Noor went on to say that since the majority of doctors are prescribing ATZ in combination with low-dose RTV (100 mg), concerns have been raised that RTV might negatively impact the beneficial effects BMS has observed and reported regarding the effect of ATZ on glucose. To answer this question Noor said we hypothesized that ATZ combined with low concentrations (<=3 mM, which is the Cmax observed in patients) of ritonavir would demonstrate an in vitro profile similar to that of ATZ alone in models of glucose uptake.
GLUT activity was assayed as [3H]2-deoxyglucose uptake following insulin stimulation in the mouse or rat primary adipocytes cell models as described previously. Glucose uptake was quantified in the presence of atazanavir in combination with ritonavir at various doses to approximate concentrations expected in patients. PIs and insulin (1 mM) added in glucose-free KRBH buffer with 3% BSA to adipocytes from fasted rat epididymal fat pad or human SAT, add labeled deoxyglucose (30 minutes), reaction stopped with 400 mM Cyto B (35 minutes).

Noor reported that at concentrations up to 3 mM their was no effect of RTV on insulin-stimulated glucose.
ATV, at therapeutic concentration, alone and in combination with RTV (2 mM) at concentrations observed with pharmacologically enhanced ATV did not inhibit glucose uptake in human primary adipocytes. At higher concentrations (doses) of 3-10 mM (concentrations seen in patients) there appeared to be a slightly greater affect on reducing glucose uptake but similar effect, and when concentration was increased to 30 mM there was only a less than 50% inhibition.

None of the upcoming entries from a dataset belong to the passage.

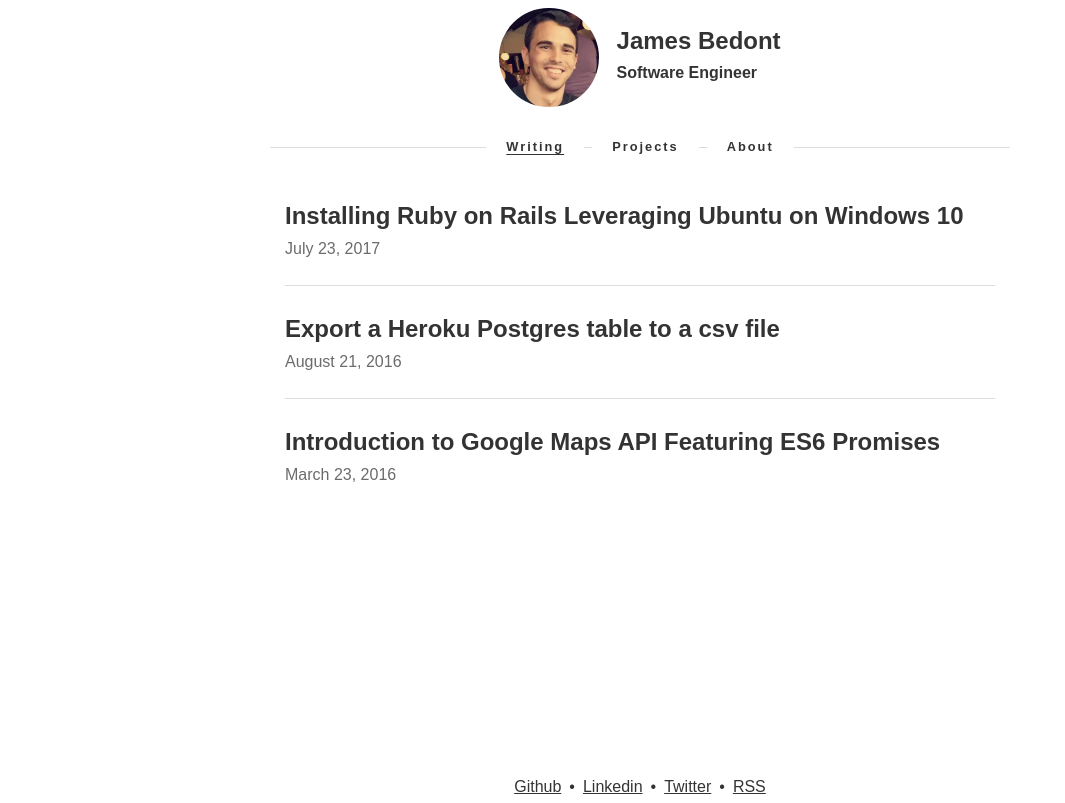
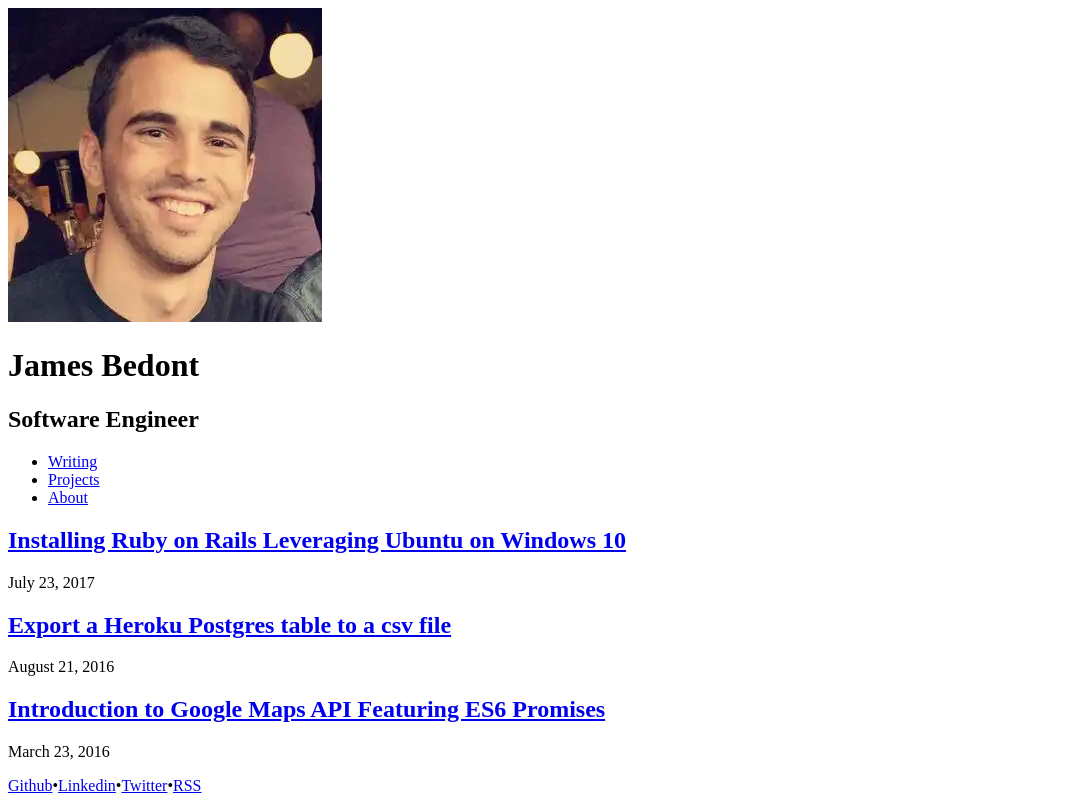
Before and after one commit to JamesBedont/personal-website, a Next.js app: page / in a window 1280 px wide. Shown: the whole page, without its empty margins (0-1065 px from the left). Built offline with nearby package versions, Linux system fonts and the light colour scheme.

Commit message:
init tailwind remove custom styles

```diff
--- a/pages/_app.js
+++ b/pages/_app.js
@@ -1,6 +1,5 @@
-import 'normalize.css';
-import 'styles.css';
-import Prism from 'prismjs';
+import 'prismjs';
+import 'tailwindcss/tailwind.css';
 
 const MyApp = ({ Component, pageProps }) => {
   return <Component {...pageProps} />;
--- /dev/null
+++ b/postcss.config.js
@@ -0,0 +1,6 @@
+module.exports = {
+  plugins: {
+    tailwindcss: {},
+    autoprefixer: {},
+  },
+}
--- a/styles.css
+++ /dev/null
@@ -1,187 +0,0 @@
-body {
-  max-width: 740px;
-  margin: 0 auto;
-  font-family: 'Source Sans Pro', sans-serif;
-  color: rgba(0, 0, 0, 0.8);
-  line-height: 1.6;
-}
-
-html,
-body {
-  height: 100%;
-}
-
-#__next {
-  display: flex;
-  flex-direction: column;
-  height: 100%;
-}
-
-.content {
-  flex: 1 0 auto;
-  padding-left: 15px;
-  padding-right: 15px;
-}
-
-footer {
-  display: flex;
-  justify-content: center;
-  flex-shrink: 0;
-  margin-top: 18px;
-}
-
-.list-inline > li {
-  display: inline-block;
-  padding-left: 5px;
-  padding-right: 5px;
-}
-
-.list-inline > li > a {
-  color: #337ab7;
-  text-decoration: none;
-  font-size: 1em;
-}
-
-header {
-  display: flex;
-  flex-wrap: wrap;
-  flex-direction: column;
-  align-items: center;
-}
-
-#headshot {
-  margin-top: 8px;
-  border-radius: 50%;
-  max-width: 20%;
-  cursor: pointer;
-}
-
-#name {
-  margin: 0px;
-  font-size: 1.5em;
-}
-
-#title {
-  font-size: 1em;
-  margin: 0px;
-}
-
-nav {
-  padding: 0px;
-  margin-top: 15px;
-  text-align: center;
-  width: 100%;
-}
-
-nav > ul {
-  margin: 0 auto;
-  padding: 0px;
-  line-height: 1.5em;
-  z-index: 20;
-  position: relative;
-  white-space: nowrap;
-}
-
-nav > ul > li {
-  display: inline-block;
-  padding: 0 20px;
-  margin: 0;
-  list-style: none;
-  background: #fff;
-  line-height: 50px;
-  font-size: 0.8em;
-  letter-spacing: 2px;
-  font-weight: bold;
-}
-
-nav > ul > li > a {
-  color: inherit;
-  text-decoration: none;
-}
-
-nav > ul > li:not(:first-child) {
-  margin-left: 8px;
-}
-
-.active {
-  text-decoration: underline;
-  -webkit-text-underline-position: under;
-  -ms-text-underline-position: below;
-  text-underline-position: under;
-}
-
-.strike-through {
-  margin: -25px 0 25px 0;
-  padding: 0;
-  border-bottom: 1px solid #ddd;
-  z-index: 10;
-  position: relative;
-}
-
-#title-wrapper {
-  display: flex;
-  align-items: center;
-  justify-content: center;
-}
-
-#title-text {
-  margin-left: 18px;
-}
-
-.footer-text-separator {
-  margin-left: 8px;
-  margin-right: 8px;
-}
-
-footer a {
-  color: inherit;
-}
-
-article img {
-  max-width: 100%;
-  display: block;
-  margin: auto;
-}
-
-article a {
-  color: #337ab7;
-  text-decoration: none;
-}
-
-.post {
-  padding: 24px 0px;
-}
-
-.post:not(:last-child) {
-  border-bottom: solid 1px #ddd;
-}
-
-.post-link {
-  color: inherit;
-  text-decoration: none;
-}
-
-.post-title {
-  margin: 0px;
-}
-
-.post-date {
-  margin: 0px;
-  color: #6b6b6b;
-}
-
-code {
-  padding: 2px 4px;
-  font-size: 90%;
-  color: #c7254e;
-  background-color: #f9f2f4;
-  border-radius: 4px;
-}
-
-.page-under-construction {
-  width: 100%;
-  height: 100%;
-  display: flex;
-  justify-content: center;
-  align-items: center;
-}
```
Also changed, not shown: tailwind.config.js (added, +11 -0 lines).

At concentrations of 3 mM or higher lopinavir strongly inhibited insulin-stimulated glucose uptake. When RTV was added (2 mM) to lopinavir no further inhibitory affect was seen.
At concentrations of RTV of 0, 1, 2, and 3 mM when added to ATZ and LPV, ATZ had higher insulin-stimulated glucose uptake at all of these concentrations than LPV/r. (n=6, ATV & LPV at 30 mM.
Noor concluded:
RTV at concentrations of <=3 mM dose does not affect insulin-stimulated glucose uptake. Inhibitory effect is observed at 10 or more mM.
ATV as a single drug at <=10 mM or combined with low concentration RTV up to 3 mM, which is about the Cmax observed in patients treated with boosted ATV, has very little effect on insulin stimulated glucose uptake, whereas LPV as single drug at <=3 mM or combined with low concentration RTV up to 3 mM affects insulin stimulated glucose uptake in vitro.
Clinical correlation and confirmation studies in patients are needed and planned.